- [Task directions]: Tally the lines in the entries below where the string "BOTH" occurs. Reply with the total alone.

- [Dataset records]:
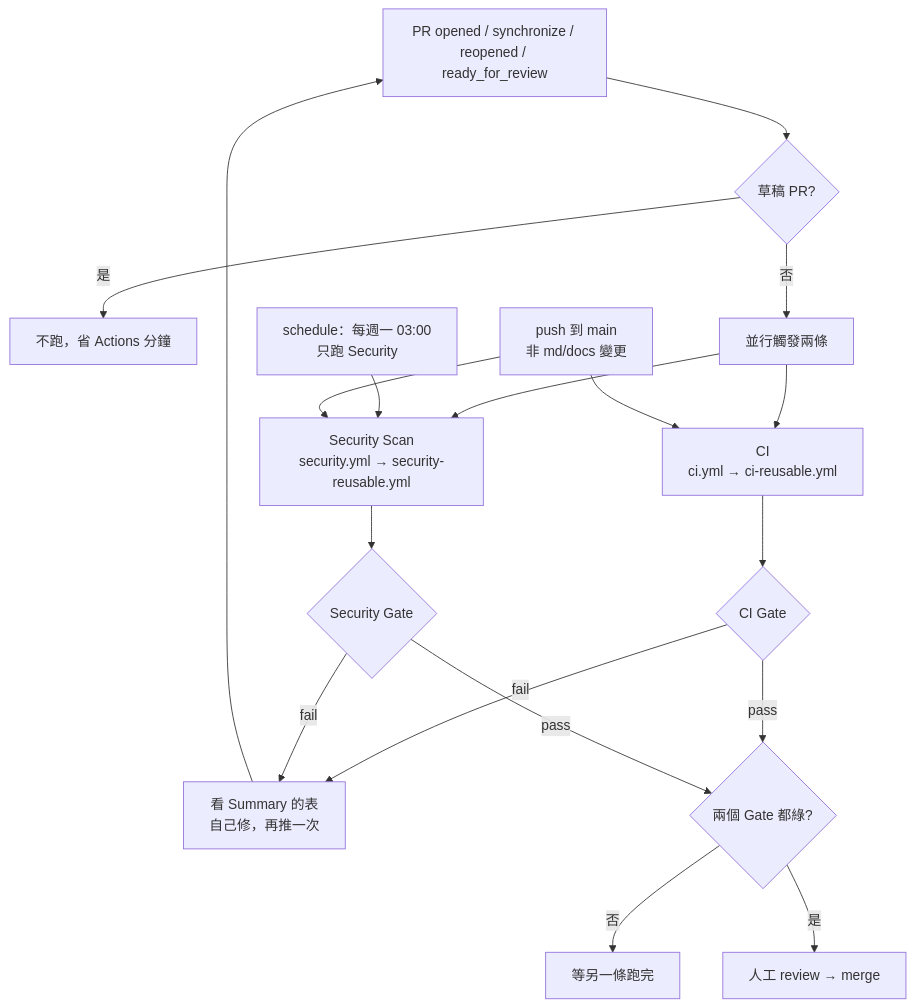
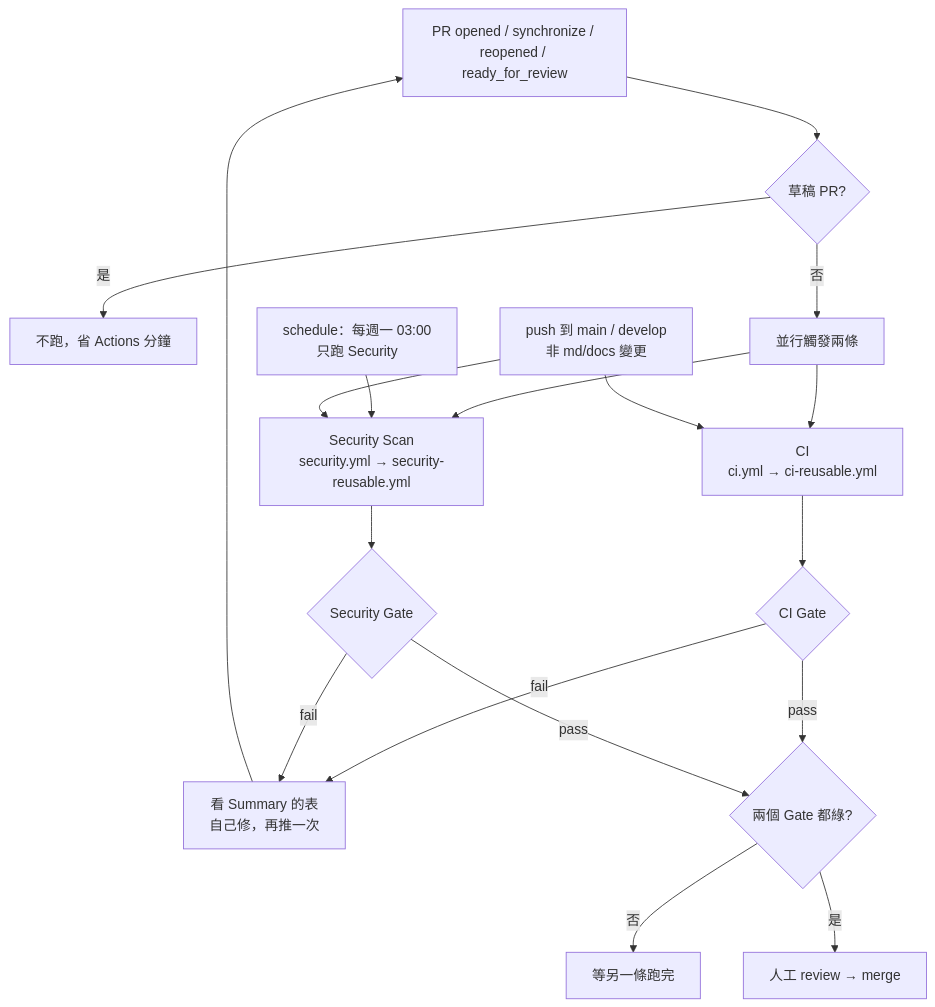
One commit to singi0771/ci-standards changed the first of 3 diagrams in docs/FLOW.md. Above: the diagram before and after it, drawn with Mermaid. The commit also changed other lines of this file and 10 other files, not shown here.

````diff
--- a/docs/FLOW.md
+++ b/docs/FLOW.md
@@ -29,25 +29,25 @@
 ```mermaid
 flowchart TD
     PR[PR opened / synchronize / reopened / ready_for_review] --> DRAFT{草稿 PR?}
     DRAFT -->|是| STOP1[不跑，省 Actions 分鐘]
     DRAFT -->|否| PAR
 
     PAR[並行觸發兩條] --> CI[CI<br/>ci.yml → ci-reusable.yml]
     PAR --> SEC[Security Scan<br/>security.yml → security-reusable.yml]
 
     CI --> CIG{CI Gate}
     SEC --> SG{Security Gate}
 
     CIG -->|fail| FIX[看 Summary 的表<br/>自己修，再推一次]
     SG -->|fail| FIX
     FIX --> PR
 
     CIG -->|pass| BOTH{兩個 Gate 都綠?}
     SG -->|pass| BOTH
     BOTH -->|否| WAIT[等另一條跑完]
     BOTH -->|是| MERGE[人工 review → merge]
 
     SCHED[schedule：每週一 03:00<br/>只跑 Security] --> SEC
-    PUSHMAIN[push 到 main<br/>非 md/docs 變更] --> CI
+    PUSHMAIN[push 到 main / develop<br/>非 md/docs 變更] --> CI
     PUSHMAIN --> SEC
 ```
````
* * *
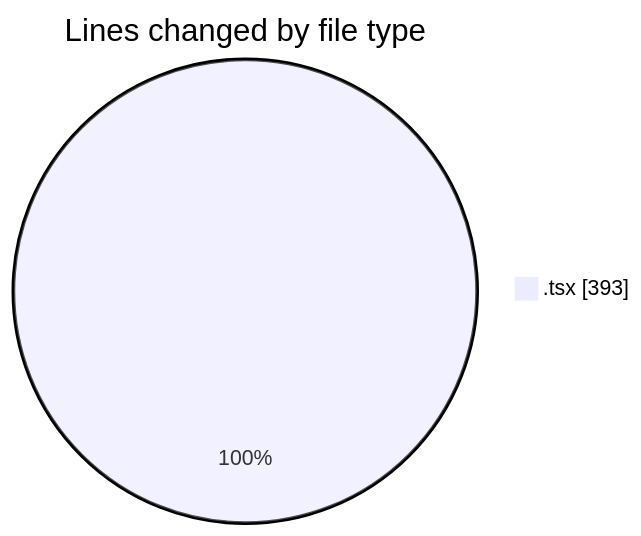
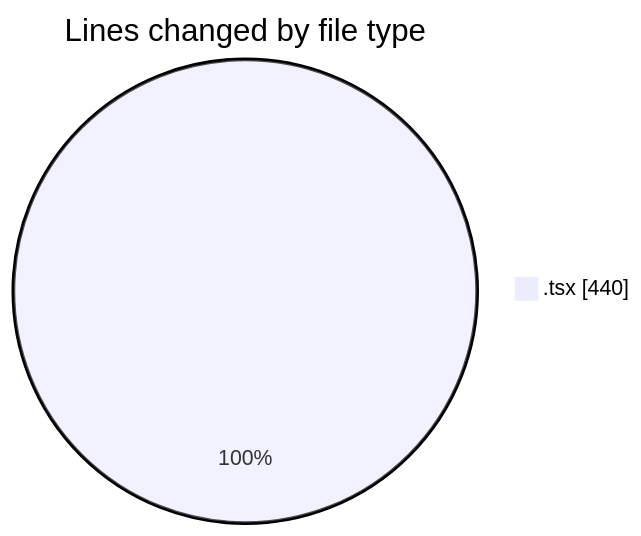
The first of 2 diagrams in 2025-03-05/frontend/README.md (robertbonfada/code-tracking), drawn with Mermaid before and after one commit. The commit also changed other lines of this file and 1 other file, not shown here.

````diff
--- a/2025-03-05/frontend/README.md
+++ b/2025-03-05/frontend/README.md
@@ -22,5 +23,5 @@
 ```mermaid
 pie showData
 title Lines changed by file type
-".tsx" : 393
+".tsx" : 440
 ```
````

- [Output of the exercise]: 4